Whereas leaving a manual gearbox in gear directly connects the drive wheels with the engine to prevent vehicle movement using the engine’s compression, conventional hydraulic automatic transmissions use a fluid coupling to connect the crankshaft to the transmission’s input shaft, so they’re not rigidly connected, meaning they need an extra bit of hardware to lock the drive wheels. That’s where the parking pawl comes in. It’s a sturdy piece of metal that locks into a toothed wheel on the transmission’s output shaft, stopping the drive wheels from rotating. These pawls are typically the most robust things in automatic transmissions, so they’re unlikely to break. However, engaging the parking pawl wasn’t always as simple as throwing the gear selector into park.
While early Hydramatic transmissions did feature a parking pawl, operation isn’t exactly intuitive by modern standards. See, the parking pawl on these transmissions only engages with the gear selector in reverse and the engine off. Sure, some owners of modern high-performance cars with weird gear selectors would figure this cached parking position out, but without a dedicated park position on the shifter, locking the output shaft of an early Hydramatic seems like a needlessly obfuscated process. For a conventional automatic transmission with a dedicated park position on its shifter, we need to jump forward eight model years from the launch of the Hydramatic to the 1948 Buick with its available all-Buick Dynaflow automatic transmission, referred to in a period brochure as having “the first positive parking lock ever provided in a liquid-coupled drive.”
By modern standards, the Dynaflow two-speed automatic was a weird transmission, seeing as it started in its high-range direct drive ratio and used its torque converter to creep off the line. The resulting effect was the aural monotony of a car with a continuously variable transmission but without any of the CVT efficiency. You could lock the Dynaflow in first until about 60 mph or until enough valve float to un-sink the Edmund Fitzgerald is achieved, but we aren’t exactly talking about the pinnacle of sportiness here. The Dynaflow is rudimentary technology from a time when “treadle” was an acceptable word to use for “pedal” in automotive marketing materials.
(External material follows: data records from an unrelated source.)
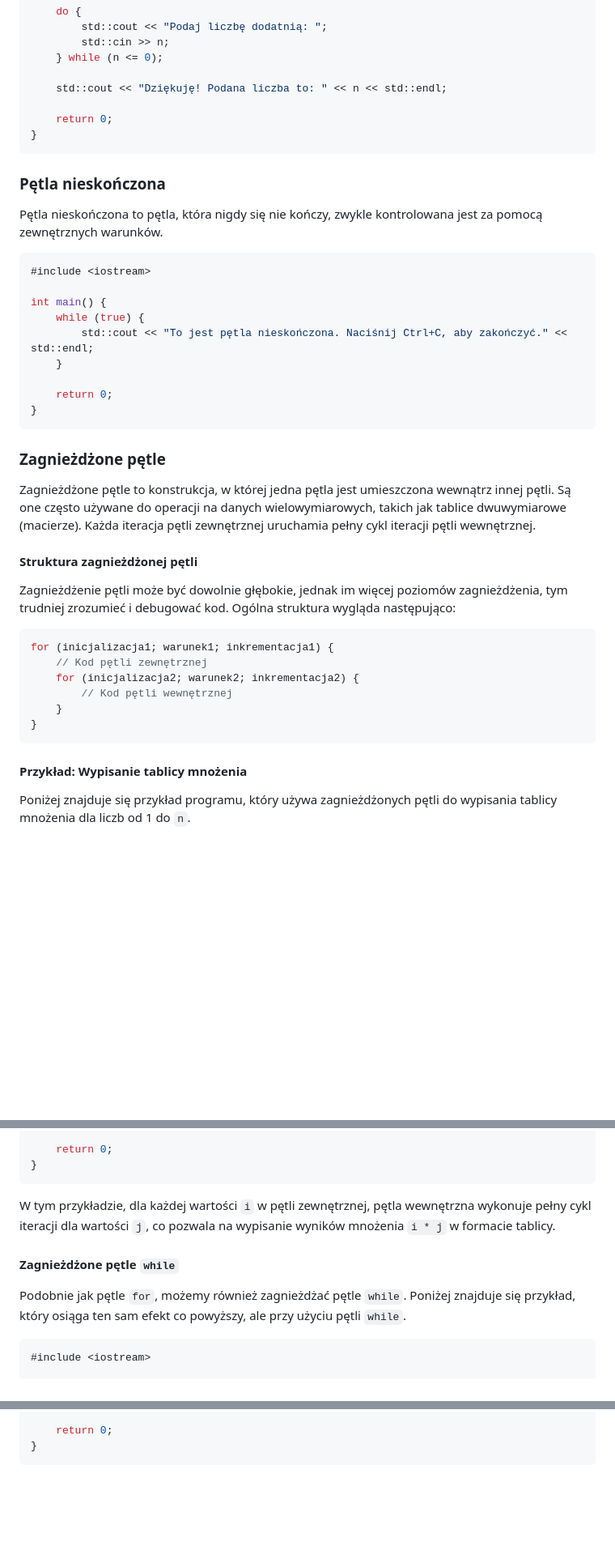
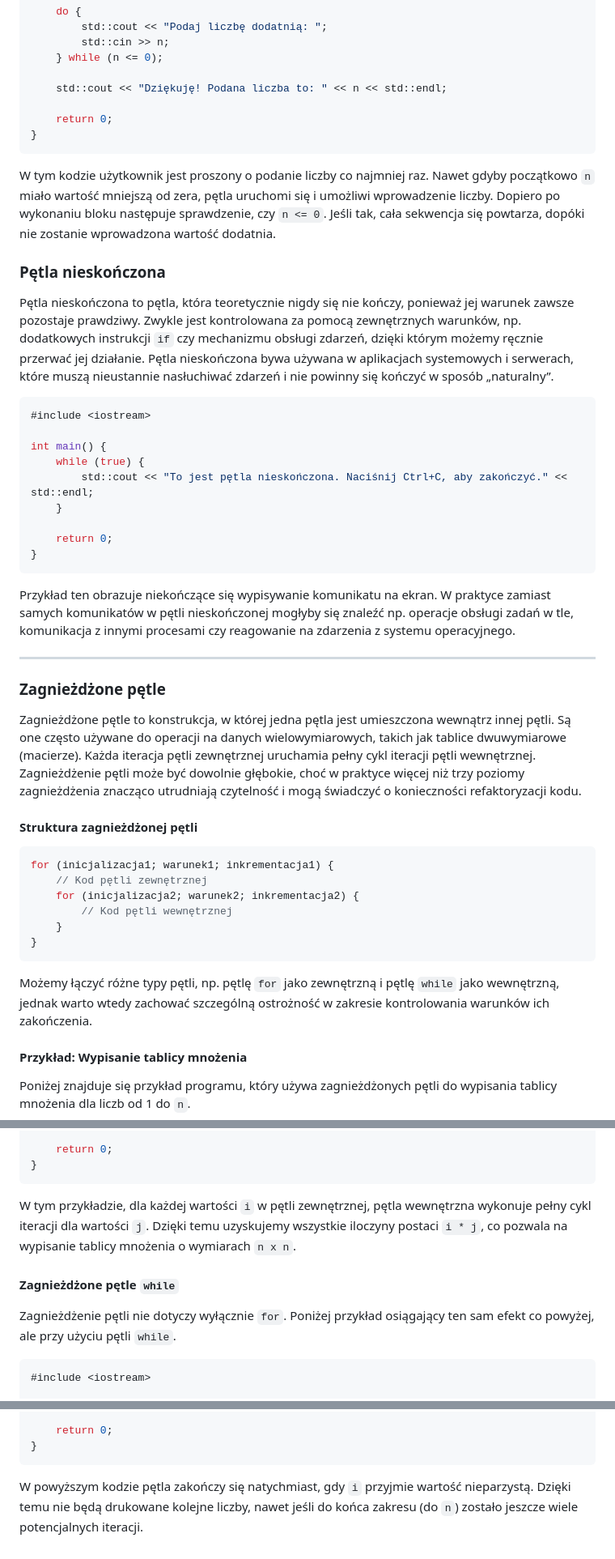
Before and after one commit to djeada/Od-C-do-Cpp, a Markdown page: notatki/06_petle.md, 3 parts joined by grey strips. Shown at 81% size. Drawn GitHub-style; blank space fills up the shorter version.

````diff
--- a/notatki/06_petle.md
+++ b/notatki/06_petle.md
@@ -116,9 +138,11 @@ int main() {
 }
 ```
 
+W tym kodzie użytkownik jest proszony o podanie liczby co najmniej raz. Nawet gdyby początkowo `n` miało wartość mniejszą od zera, pętla uruchomi się i umożliwi wprowadzenie liczby. Dopiero po wykonaniu bloku następuje sprawdzenie, czy `n <= 0`. Jeśli tak, cała sekwencja się powtarza, dopóki nie zostanie wprowadzona wartość dodatnia.
+
 ### Pętla nieskończona
 
-Pętla nieskończona to pętla, która nigdy się nie kończy, zwykle kontrolowana jest za pomocą zewnętrznych warunków.
+Pętla nieskończona to pętla, która teoretycznie nigdy się nie kończy, ponieważ jej warunek zawsze pozostaje prawdziwy. Zwykle jest kontrolowana za pomocą zewnętrznych warunków, np. dodatkowych instrukcji `if` czy mechanizmu obsługi zdarzeń, dzięki którym możemy ręcznie przerwać jej działanie. Pętla nieskończona bywa używana w aplikacjach systemowych i serwerach, które muszą nieustannie nasłuchiwać zdarzeń i nie powinny się kończyć w sposób „naturalny”.
 
 ```c++
 #include <iostream>
@@ -132,13 +156,15 @@ int main() {
 }
 ```
 
+Przykład ten obrazuje niekończące się wypisywanie komunikatu na ekran. W praktyce zamiast samych komunikatów w pętli nieskończonej mogłyby się znaleźć np. operacje obsługi zadań w tle, komunikacja z innymi procesami czy reagowanie na zdarzenia z systemu operacyjnego.
+
+---
+
 ### Zagnieżdżone pętle
 
-Zagnieżdżone pętle to konstrukcja, w której jedna pętla jest umieszczona wewnątrz innej pętli. Są one często używane do operacji na danych wielowymiarowych, takich jak tablice dwuwymiarowe (macierze). Każda iteracja pętli zewnętrznej uruchamia pełny cykl iteracji pętli wewnętrznej.
+Zagnieżdżone pętle to konstrukcja, w której jedna pętla jest umieszczona wewnątrz innej pętli. Są one często używane do operacji na danych wielowymiarowych, takich jak tablice dwuwymiarowe (macierze). Każda iteracja pętli zewnętrznej uruchamia pełny cykl iteracji pętli wewnętrznej. Zagnieżdżenie pętli może być dowolnie głębokie, choć w praktyce więcej niż trzy poziomy zagnieżdżenia znacząco utrudniają czytelność i mogą świadczyć o konieczności refaktoryzacji kodu.
 
 #### Struktura zagnieżdżonej pętli
-
-Zagnieżdżenie pętli może być dowolnie głębokie, jednak im więcej poziomów zagnieżdżenia, tym trudniej zrozumieć i debugować kod. Ogólna struktura wygląda następująco:
 
 ```c++
 for (inicjalizacja1; warunek1; inkrementacja1) {
@@ -148,6 +174,8 @@ for (inicjalizacja1; warunek1; inkrementacja1) {
     }
 }
 ```
+
+Możemy łączyć różne typy pętli, np. pętlę `for` jako zewnętrzną i pętlę `while` jako wewnętrzną, jednak warto wtedy zachować szczególną ostrożność w zakresie kontrolowania warunków ich zakończenia.
 
 #### Przykład: Wypisanie tablicy mnożenia
 
@@ -174,11 +202,11 @@ int main() {
 }
 ```
 
-W tym przykładzie, dla każdej wartości `i` w pętli zewnętrznej, pętla wewnętrzna wykonuje pełny cykl iteracji dla wartości `j`, co pozwala na wypisanie wyników mnożenia `i * j` w formacie tablicy.
+W tym przykładzie, dla każdej wartości `i` w pętli zewnętrznej, pętla wewnętrzna wykonuje pełny cykl iteracji dla wartości `j`. Dzięki temu uzyskujemy wszystkie iloczyny postaci `i * j`, co pozwala na wypisanie tablicy mnożenia o wymiarach `n x n`.
 
 #### Zagnieżdżone pętle `while`
 
-Podobnie jak pętle `for`, możemy również zagnieżdżać pętle `while`. Poniżej znajduje się przykład, który osiąga ten sam efekt co powyższy, ale przy użyciu pętli `while`.
+Zagnieżdżenie pętli nie dotyczy wyłącznie `for`. Poniżej przykład osiągający ten sam efekt co powyżej, ale przy użyciu pętli `while`.
 
 ```c++
 #include <iostream>
@@ -257,3 +289,5 @@ int main() {
     return 0;
 }
 ```
+
+W powyższym kodzie pętla zakończy się natychmiast, gdy `i` przyjmie wartość nieparzystą. Dzięki temu nie będą drukowane kolejne liczby, nawet jeśli do końca zakresu (do `n`) zostało jeszcze wiele potencjalnych iteracji.
````
Also changed, not shown: other parts of notatki/06_petle.md (+36 -10 lines).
Still, sprouting from the steering column of Dynafl0w-equipped vehicles was a gear indicator, and it read PNDLR. At last, a separate, distinct single-purpose parking pawl setting for automatic transmissions! Now that’s an innovation we can all get behind.
An honorable mention goes to Packard coming out with its Ultramatic automatic transmission of 1949. While it still didn’t automatically shift between low and high ratios, it featured a dedicated parking gear and a locking torque converter, the latter feature improving drivability substantially over Buick’s Dynaflow.
As a period Packard ad claimed, “You’ll never be annoyed by jerking or clunking, or “racing engine sensation”…never bothered by gas-wasting slippage at cruising speeds…never “outsmarted” by complicated automatic controls.” That certainly seems like a great leap forward from other automatic transmissions of the time with non-locking torque converters. As for the shift pattern on this bad boy, how does PNHLR sound? Having an “H” for high gear and reverse way down low on the selector totally isn’t strange, right?
Alright, so this was still the early days of the hydraulic automatic transmission, but wacky shift patterns would soon be fixed by Ford with the Fordomatic Drive automatic transmission, and the rest, as they say, is history. Today, throwing an automatic transmission in park is a no-brainer, but it took years for automakers to figure that out. Let’s be thankful this took less time than figuring out the modern pedal arrangement of throttle on the right, brake in the middle, and clutch on the left if so equipped.
A programming Note: This is The Autopian’s first installment of Invention Hour, where we talk about various car inventions, as well as fun car features and also odd failure modes.
(Photo credits: Buick, Packard, Ford)
Support our mission of championing car culture by becoming an Official Autopian Member.